Mentioned by Ptolemy as far back as the 2nd Century, the ancient seaport and former pirate stronghold of Ulcinj, the southernmost town in Montenegro, clearly has a significant history.
Not that I’m aware – nor indeed remotely interested in this fact – as the mesh of metal and cloth someone imaginatively termed a bus and persuaded me to ride in, rumbles forward and; exhaling one final splutter of toxic fumes, expires in a bay outside the town’s station.
Relieved to be free from the auditory tortures of Albanian radio and have the chance to stretch my legs – and lungs – I’m here for one reason only: to buy my ticket and wait the customary hour or so until the bus to Budva: obligatory next stop on the backpackers’ trail.
That is until I meet Blond: a seventeen year old covert agent for the town’s tourism board, cunningly disguised as a barman at the station’s cafe.
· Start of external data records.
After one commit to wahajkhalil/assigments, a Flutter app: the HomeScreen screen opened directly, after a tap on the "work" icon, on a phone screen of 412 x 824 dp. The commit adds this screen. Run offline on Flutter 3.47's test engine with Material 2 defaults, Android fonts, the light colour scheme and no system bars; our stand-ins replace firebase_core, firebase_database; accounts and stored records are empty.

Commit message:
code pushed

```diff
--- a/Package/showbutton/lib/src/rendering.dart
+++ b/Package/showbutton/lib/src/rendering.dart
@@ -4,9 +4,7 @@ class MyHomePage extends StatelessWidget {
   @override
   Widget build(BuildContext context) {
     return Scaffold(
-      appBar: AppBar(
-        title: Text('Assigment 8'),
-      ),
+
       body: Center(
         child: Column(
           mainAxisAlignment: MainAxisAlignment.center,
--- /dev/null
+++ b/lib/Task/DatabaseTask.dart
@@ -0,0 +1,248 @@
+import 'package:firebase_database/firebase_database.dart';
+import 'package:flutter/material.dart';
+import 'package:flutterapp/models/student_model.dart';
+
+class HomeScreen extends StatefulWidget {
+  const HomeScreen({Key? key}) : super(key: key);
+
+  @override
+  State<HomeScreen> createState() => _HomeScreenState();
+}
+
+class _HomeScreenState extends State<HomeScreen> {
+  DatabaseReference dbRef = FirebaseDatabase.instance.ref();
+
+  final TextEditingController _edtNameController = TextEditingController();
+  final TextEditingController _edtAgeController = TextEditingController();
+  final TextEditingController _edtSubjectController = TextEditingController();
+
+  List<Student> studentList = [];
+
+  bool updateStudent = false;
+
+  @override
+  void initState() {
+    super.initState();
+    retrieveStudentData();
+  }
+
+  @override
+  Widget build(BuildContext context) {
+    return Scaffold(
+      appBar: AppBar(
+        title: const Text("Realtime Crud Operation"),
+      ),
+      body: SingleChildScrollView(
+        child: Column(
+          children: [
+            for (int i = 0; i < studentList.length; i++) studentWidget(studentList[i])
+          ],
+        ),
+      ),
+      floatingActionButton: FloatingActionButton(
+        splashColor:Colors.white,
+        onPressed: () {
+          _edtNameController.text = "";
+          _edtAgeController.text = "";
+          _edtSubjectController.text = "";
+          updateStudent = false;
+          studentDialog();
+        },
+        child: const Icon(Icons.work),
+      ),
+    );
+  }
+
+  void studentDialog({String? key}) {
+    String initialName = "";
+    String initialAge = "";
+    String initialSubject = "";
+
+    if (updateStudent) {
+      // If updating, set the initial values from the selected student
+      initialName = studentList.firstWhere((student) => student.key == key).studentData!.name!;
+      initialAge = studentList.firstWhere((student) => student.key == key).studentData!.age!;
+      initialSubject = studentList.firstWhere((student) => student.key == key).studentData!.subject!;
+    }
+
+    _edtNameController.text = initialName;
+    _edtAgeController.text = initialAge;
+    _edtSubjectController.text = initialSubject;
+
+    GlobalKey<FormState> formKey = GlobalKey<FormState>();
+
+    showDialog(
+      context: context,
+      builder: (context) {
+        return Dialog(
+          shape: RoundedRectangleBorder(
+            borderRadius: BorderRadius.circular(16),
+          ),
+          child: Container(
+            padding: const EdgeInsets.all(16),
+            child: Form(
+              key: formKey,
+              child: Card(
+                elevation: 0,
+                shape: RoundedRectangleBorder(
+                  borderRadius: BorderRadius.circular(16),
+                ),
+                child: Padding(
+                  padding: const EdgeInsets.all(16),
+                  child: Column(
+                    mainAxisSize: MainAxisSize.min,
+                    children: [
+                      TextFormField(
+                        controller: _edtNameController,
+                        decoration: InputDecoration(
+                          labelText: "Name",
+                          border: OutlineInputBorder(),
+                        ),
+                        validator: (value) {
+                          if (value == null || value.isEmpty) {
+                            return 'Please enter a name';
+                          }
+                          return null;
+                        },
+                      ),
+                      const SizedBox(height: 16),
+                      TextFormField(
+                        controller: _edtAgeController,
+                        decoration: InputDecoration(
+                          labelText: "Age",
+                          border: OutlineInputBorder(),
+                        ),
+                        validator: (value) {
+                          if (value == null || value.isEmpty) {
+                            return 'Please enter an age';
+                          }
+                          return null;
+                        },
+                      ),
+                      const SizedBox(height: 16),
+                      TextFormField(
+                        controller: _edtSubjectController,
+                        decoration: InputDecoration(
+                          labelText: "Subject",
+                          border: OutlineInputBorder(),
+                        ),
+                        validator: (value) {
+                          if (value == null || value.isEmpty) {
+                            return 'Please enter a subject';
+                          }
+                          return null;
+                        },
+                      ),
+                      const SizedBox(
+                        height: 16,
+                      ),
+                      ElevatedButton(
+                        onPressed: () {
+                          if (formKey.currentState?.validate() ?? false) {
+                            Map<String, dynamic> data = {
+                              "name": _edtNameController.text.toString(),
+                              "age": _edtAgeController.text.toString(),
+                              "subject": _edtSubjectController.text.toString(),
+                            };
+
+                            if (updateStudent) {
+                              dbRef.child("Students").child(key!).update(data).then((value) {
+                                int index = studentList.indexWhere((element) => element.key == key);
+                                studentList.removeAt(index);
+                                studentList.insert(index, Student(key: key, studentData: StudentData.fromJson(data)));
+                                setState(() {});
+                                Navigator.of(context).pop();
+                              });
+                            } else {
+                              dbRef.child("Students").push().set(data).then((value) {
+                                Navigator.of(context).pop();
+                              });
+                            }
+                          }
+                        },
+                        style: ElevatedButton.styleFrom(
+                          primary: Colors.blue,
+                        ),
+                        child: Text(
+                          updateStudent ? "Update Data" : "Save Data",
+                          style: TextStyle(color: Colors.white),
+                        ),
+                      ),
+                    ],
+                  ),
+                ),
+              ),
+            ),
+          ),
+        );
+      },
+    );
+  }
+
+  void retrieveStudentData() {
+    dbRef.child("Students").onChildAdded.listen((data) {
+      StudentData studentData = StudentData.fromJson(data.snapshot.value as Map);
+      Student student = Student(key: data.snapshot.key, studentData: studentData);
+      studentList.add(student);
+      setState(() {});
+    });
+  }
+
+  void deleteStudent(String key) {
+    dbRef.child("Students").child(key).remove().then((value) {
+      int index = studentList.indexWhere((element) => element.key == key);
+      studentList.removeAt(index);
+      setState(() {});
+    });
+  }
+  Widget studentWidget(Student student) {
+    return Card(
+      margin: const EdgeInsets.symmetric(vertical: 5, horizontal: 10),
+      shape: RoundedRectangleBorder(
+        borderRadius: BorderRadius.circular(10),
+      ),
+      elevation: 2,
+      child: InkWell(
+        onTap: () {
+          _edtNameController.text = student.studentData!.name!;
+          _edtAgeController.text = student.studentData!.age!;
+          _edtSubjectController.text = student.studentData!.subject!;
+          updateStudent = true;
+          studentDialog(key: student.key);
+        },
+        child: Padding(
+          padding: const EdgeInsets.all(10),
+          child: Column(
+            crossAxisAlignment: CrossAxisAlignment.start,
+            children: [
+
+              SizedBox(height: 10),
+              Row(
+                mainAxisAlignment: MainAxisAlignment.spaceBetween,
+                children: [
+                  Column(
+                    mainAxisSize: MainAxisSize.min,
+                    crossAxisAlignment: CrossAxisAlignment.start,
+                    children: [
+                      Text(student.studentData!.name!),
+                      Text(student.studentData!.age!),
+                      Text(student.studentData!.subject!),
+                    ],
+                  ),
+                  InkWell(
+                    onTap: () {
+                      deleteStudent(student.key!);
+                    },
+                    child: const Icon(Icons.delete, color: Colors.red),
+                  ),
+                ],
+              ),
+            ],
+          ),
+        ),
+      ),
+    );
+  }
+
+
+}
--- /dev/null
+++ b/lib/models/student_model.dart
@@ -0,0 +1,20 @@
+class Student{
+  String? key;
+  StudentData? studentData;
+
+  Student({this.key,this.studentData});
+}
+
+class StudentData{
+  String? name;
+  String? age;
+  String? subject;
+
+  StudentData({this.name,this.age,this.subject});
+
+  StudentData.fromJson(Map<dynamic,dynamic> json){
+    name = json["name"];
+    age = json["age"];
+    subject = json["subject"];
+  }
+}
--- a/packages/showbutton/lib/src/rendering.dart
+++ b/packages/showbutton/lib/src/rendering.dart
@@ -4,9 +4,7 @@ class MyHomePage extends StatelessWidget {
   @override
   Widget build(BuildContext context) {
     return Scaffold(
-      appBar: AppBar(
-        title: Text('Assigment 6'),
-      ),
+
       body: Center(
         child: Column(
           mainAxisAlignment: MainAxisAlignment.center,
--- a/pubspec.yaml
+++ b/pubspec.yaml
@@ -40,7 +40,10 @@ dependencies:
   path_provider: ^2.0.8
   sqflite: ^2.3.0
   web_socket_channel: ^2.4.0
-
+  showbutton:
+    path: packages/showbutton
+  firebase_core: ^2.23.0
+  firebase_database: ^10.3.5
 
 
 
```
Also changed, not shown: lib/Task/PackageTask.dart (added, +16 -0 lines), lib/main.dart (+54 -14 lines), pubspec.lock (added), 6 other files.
“Why are you going to Budva? he probes disapprovingly, handing me my coffee. “Everyone heads straight there. They don’t know that Ulcinj is better: less crowded and our beaches are more beautiful”.
Intrigued to see whether in fact it lived up to these bold claims, I decide to trade my bus ticket in for a tour of the town.
As it transpired, Ulcinj does indeed lay claim to Velika Plaza, the longest stretch of beach along the Adriatic, and boasts an obliging climate to match, but as an alabaster history buff it’s the town’s past, not its temperature, which gets under my skin.
The confluence of East and West, Ulcinj, is a veritable cultural mosaic, hoarding – much like its pirating history would suggest – a wealth of artefacts and edifices from bygone civilisations, including Kishë-Xhamia: a former Church then mosque which now houses the town’s museum.
Accompanied by Blond’s sister Aldina, I lose myself in Stari Grad, the old town: a life-size Game of Thrones version of Monopoly with its whitewashed, terracotta-topped buildings, buffeted on either side by teeth-like fortifications and thick vegetation, which sprawl up and out; invading the cerulean sea in the shape of a serpentine monster.
With every twist and turn through its arches and labyrinthine cobblestone streets I am sucked closer into the past until I can almost hear the drums beating, the traders haggling and the sentries stoking the fires.
I am charmed by Dvori Baslica, former Royal Palace turned Hotel where were it not for the hospitality of my Albanian hosts I would have certainly stayed. Opposite the town’s museum I stand in what was once Slave Square, and imagine being on sale.
As the coral sun sets and my hair flaps madly in the wind – the protagonist in my own melodramatic telenovela – I have time to reflect on my journey so far, and wonder just my next cup of coffee will lead me.